The eight-meter statue of an ancient pharaoh discovered in a Cairo slum in March has been restored and will be inaugurated on Tuesday at Luxor Temple by Antiquities Minister Khaled al-Anany, Luxor governor Mohamed Badr and a number of foreign ambassadors to mark UNESCO's International Day for Monuments.
Anany and Badr are scheduled to open a photo exhibition at the temple on the occasion of the 50th anniversary of the establishment of the French-Egyptian Centre for the Study of the Temples of Karnak in 1967, alongside the announcement of a new archaeological discovery in the governorate.
The 3,000-year-old statue was found submerged in ground water in Ain Shams by a joint German-Egyptian archaeological mission operating in the Matariya area.
Experts initially thought the statue was Ramses II because it was found at the location where the pharoah is believed to have built his temple, in a city called Oun in Ancient Egypt. However, Anany told reporters that after further examination it is believed that the statue was almost certainly Psamtek I, who ruled between 664 and 610BC, rather than Ramses II who ruled 600 years earlier.
He elaborated on this suspicion, saying that the size of the statue — with an estimated height of some 9 meters (26 feet) and a weight of seven tons — was typical of Ramses II's era, but that hieroglyphs discovered at the statue's back-pillar after it was unearthed showed that it was of Psamtek I.
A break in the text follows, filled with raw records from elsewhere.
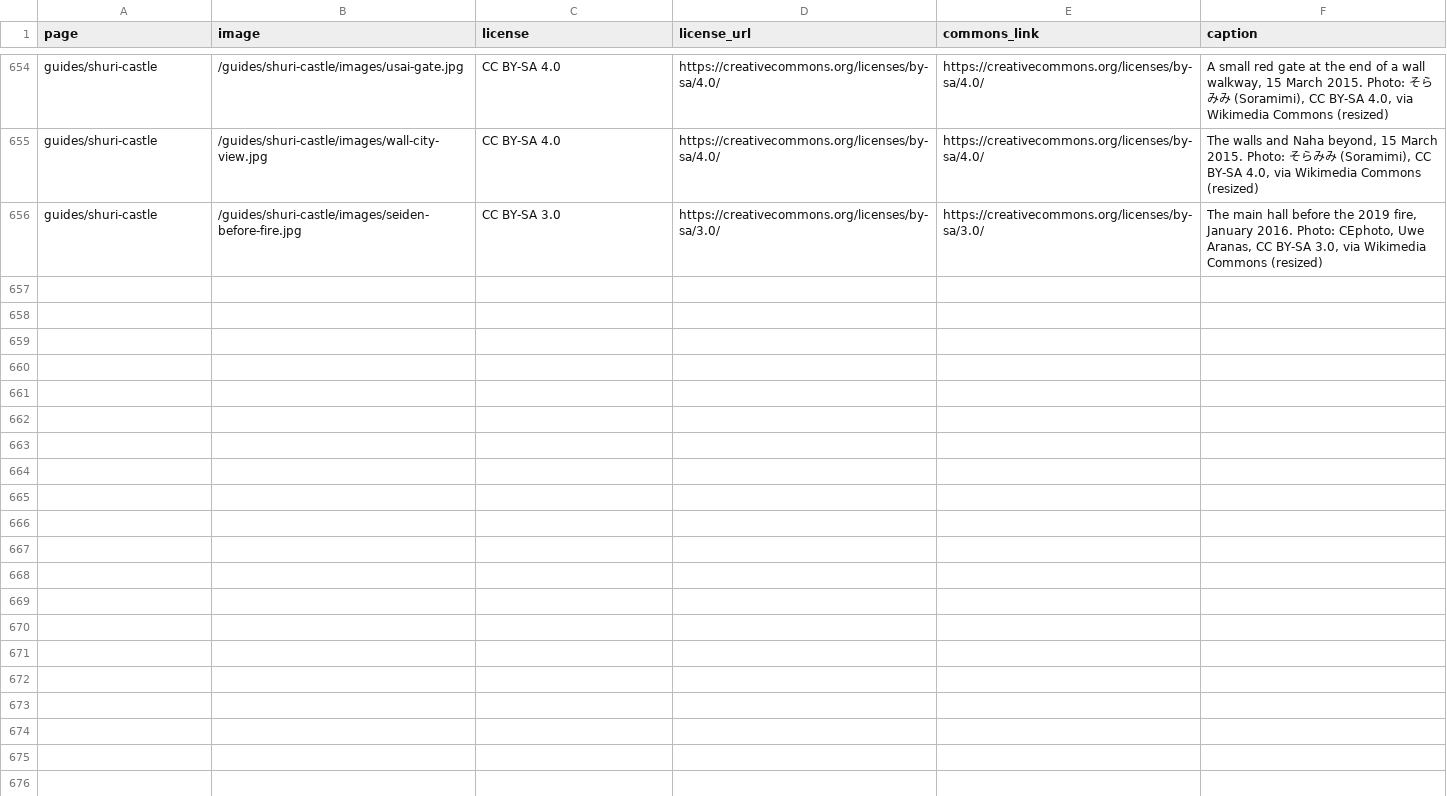
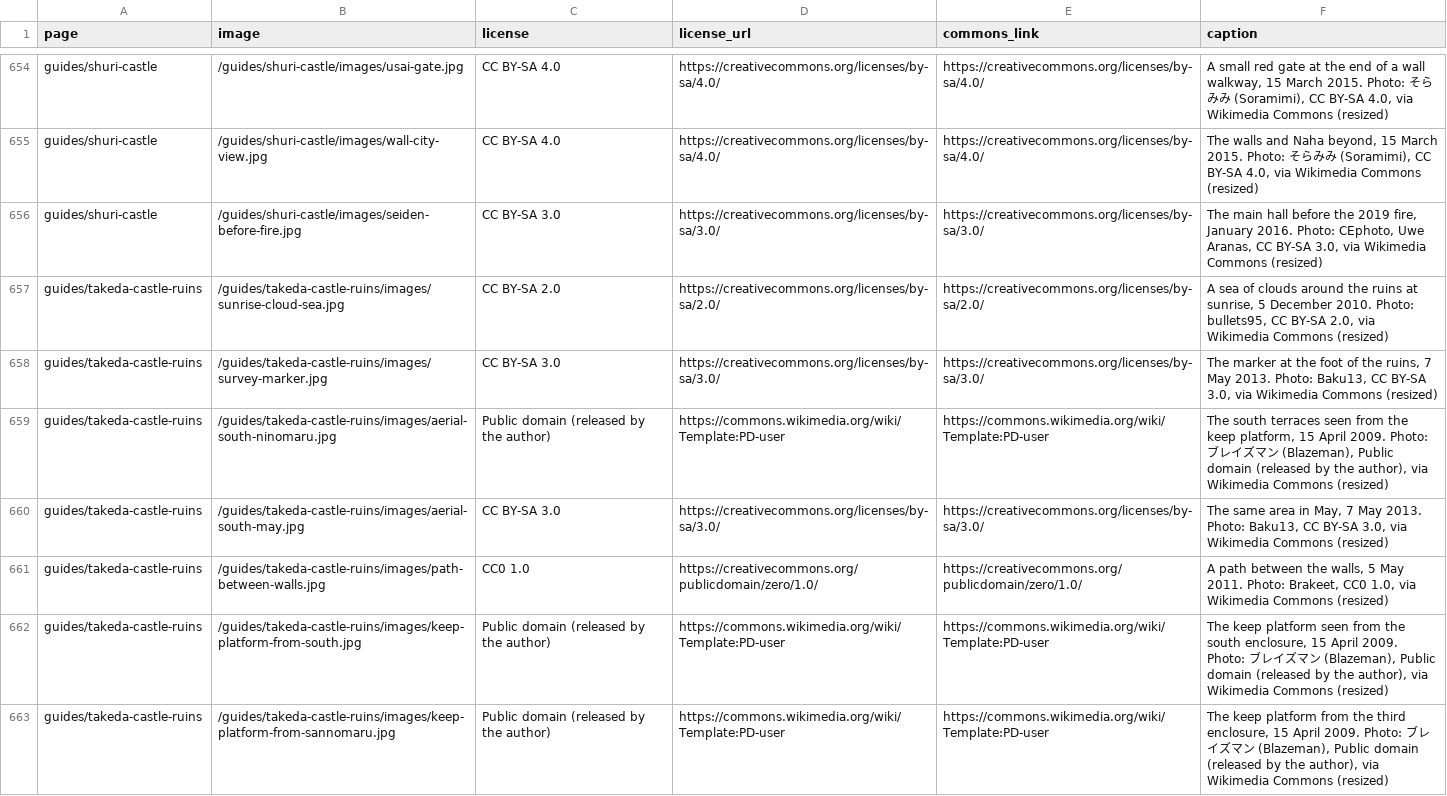
Before and after one commit to Tida106/sacred-japan, a CSV file: PHOTO-CREDITS.csv, drawn as a sheet; only a part is shown, gaps mark what is left out; the diff covers the shown part only; the diff names each change by its address in the sheet, - before the commit and + after, or states it on an @@ line.

```diff
--- a/PHOTO-CREDITS.csv
+++ b/PHOTO-CREDITS.csv
+row 657: guides/takeda-castle-ruins | /guides/takeda-castle-ruins/images/sunrise-cloud-sea.jpg | CC BY-SA 2.0 | https://creativecommons.org/licenses/by-sa/2.0/ | https://creativecommons.org/licenses/by-sa/2.0/ | A sea of clouds around the ruins at sunrise, 5 December 2010. Photo: bullets95, CC BY-SA 2.0, via Wikimedia Commons (resized)
+row 658: guides/takeda-castle-ruins | /guides/takeda-castle-ruins/images/survey-marker.jpg | CC BY-SA 3.0 | https://creativecommons.org/licenses/by-sa/3.0/ | https://creativecommons.org/licenses/by-sa/3.0/ | The marker at the foot of the ruins, 7 May 2013. Photo: Baku13, CC BY-SA 3.0, via Wikimedia Commons (resized)
+row 659: guides/takeda-castle-ruins | /guides/takeda-castle-ruins/images/aerial-south-ninomaru.jpg | Public domain (released by the author) | https://commons.wikimedia.org/wiki/Template:PD-user | https://commons.wikimedia.org/wiki/Template:PD-user | The south terraces seen from the keep platform, 15 April 2009. Photo: ブレイズマン (Blazeman), Public domain (released by the author), via Wikimedia Commons (resized)
+row 660: guides/takeda-castle-ruins | /guides/takeda-castle-ruins/images/aerial-south-may.jpg | CC BY-SA 3.0 | https://creativecommons.org/licenses/by-sa/3.0/ | https://creativecommons.org/licenses/by-sa/3.0/ | The same area in May, 7 May 2013. Photo: Baku13, CC BY-SA 3.0, via Wikimedia Commons (resized)
+row 661: guides/takeda-castle-ruins | /guides/takeda-castle-ruins/images/path-between-walls.jpg | CC0 1.0 | https://creativecommons.org/publicdomain/zero/1.0/ | https://creativecommons.org/publicdomain/zero/1.0/ | A path between the walls, 5 May 2011. Photo: Brakeet, CC0 1.0, via Wikimedia Commons (resized)
+row 662: guides/takeda-castle-ruins | /guides/takeda-castle-ruins/images/keep-platform-from-south.jpg | Public domain (released by the author) | https://commons.wikimedia.org/wiki/Template:PD-user | https://commons.wikimedia.org/wiki/Template:PD-user | The keep platform seen from the south enclosure, 15 April 2009. Photo: ブレイズマン (Blazeman), Public domain (released by the author), via Wikimedia Commons (resized)
+row 663: guides/takeda-castle-ruins | /guides/takeda-castle-ruins/images/keep-platform-from-sannomaru.jpg | Public domain (released by the author) | https://commons.wikimedia.org/wiki/Template:PD-user | https://commons.wikimedia.org/wiki/Template:PD-user | The keep platform from the third enclosure, 15 April 2009. Photo: ブレイズマン (Blazeman), Public domain (released by the author), via Wikimedia Commons (resized)
```
Also changed, not shown: 7 added rows elsewhere in this file, 31 other files.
Anany said the discovery is one of the most important in recent archaeological digs, as it demonstrates the greatness of the temple in ancient times in terms of the magnitude of the building and the statues that were adorned by fine, precise patterns and inscriptions.